* **Problem details**: For the data below, please report each line where the word "README" is found.

* **Input data**:
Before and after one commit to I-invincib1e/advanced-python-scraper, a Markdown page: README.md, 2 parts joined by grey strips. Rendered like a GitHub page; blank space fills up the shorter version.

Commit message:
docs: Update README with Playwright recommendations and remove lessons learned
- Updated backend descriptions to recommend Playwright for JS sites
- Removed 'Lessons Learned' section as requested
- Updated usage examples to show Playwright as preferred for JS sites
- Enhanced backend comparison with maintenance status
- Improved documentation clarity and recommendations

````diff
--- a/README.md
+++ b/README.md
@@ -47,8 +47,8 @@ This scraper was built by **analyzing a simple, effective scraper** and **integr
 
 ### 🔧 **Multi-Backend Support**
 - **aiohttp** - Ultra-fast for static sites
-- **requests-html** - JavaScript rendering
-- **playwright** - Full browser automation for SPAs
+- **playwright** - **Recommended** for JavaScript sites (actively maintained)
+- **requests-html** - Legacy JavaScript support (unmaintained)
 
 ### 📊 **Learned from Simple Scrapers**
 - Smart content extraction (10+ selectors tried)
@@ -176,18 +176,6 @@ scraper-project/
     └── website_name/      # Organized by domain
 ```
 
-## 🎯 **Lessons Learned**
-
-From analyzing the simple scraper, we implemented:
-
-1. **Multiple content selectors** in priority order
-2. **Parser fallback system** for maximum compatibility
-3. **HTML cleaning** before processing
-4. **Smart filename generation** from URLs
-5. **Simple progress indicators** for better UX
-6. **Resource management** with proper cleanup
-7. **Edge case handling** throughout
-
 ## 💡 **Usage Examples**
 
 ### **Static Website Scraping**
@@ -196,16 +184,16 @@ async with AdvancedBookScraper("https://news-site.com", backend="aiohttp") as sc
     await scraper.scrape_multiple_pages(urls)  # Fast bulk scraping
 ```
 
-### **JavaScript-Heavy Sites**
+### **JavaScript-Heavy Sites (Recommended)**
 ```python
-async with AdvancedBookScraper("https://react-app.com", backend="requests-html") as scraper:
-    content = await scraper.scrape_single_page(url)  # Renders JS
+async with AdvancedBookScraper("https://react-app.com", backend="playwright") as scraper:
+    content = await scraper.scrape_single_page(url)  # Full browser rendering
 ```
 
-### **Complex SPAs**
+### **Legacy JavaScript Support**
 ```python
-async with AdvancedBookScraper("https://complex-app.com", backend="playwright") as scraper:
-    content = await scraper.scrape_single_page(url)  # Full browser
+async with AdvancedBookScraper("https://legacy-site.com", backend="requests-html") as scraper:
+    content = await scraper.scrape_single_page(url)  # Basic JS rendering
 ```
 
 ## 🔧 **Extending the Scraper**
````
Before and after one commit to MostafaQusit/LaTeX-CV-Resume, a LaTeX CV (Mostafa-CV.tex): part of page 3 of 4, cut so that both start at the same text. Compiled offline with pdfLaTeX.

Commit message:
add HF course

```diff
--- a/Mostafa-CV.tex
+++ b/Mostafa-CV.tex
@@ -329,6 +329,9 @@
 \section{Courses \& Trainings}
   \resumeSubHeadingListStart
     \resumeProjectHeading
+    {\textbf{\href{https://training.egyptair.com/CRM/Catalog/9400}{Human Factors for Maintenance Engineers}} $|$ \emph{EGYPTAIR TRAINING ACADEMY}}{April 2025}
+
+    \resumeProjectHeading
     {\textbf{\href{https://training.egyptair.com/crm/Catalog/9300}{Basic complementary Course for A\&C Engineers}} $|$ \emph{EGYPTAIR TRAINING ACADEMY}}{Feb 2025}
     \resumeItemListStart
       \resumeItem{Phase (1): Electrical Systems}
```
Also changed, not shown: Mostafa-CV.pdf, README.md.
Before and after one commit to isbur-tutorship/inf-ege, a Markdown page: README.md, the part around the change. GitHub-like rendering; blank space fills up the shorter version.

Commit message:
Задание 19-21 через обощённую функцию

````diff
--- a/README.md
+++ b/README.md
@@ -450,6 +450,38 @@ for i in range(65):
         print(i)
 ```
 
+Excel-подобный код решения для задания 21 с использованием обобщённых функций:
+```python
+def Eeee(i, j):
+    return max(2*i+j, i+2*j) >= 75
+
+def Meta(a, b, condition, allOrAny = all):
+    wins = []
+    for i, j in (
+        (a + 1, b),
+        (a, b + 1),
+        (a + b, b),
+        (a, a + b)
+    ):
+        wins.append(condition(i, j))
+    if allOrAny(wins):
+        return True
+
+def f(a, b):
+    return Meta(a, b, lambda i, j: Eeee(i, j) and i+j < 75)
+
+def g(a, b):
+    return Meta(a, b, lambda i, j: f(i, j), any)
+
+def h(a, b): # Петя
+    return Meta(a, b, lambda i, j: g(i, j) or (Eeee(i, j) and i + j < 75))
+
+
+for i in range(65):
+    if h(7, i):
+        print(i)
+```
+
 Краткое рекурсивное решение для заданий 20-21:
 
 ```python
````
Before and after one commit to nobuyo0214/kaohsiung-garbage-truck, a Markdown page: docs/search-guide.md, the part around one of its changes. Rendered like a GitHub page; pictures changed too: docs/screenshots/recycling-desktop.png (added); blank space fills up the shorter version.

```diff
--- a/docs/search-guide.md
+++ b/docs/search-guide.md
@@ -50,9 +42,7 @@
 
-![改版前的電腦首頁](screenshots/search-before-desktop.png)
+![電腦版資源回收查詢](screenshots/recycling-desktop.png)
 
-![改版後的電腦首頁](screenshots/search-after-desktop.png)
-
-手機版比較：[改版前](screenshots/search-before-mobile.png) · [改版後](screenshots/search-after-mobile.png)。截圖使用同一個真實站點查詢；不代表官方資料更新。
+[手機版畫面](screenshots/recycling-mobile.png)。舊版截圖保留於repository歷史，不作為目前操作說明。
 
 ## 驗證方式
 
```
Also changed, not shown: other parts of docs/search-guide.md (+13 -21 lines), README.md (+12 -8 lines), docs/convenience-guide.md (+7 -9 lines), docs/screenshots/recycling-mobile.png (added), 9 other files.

* **Exercise output**:
Before and after one commit to I-invincib1e/advanced-python-scraper, a Markdown page: README.md, 2 parts joined by grey strips. Rendered like a GitHub page; blank space fills up the shorter version.
docs: Update README with Playwright recommendations and remove lessons learned
--- a/README.md
+++ b/README.md
Also changed, not shown: Mostafa-CV.pdf, README.md.
Before and after one commit to isbur-tutorship/inf-ege, a Markdown page: README.md, the part around the change. GitHub-like rendering; blank space fills up the shorter version.
--- a/README.md
+++ b/README.md
Also changed, not shown: other parts of docs/search-guide.md (+13 -21 lines), README.md (+12 -8 lines), docs/convenience-guide.md (+7 -9 lines), docs/screenshots/recycling-mobile.png (added), 9 other files.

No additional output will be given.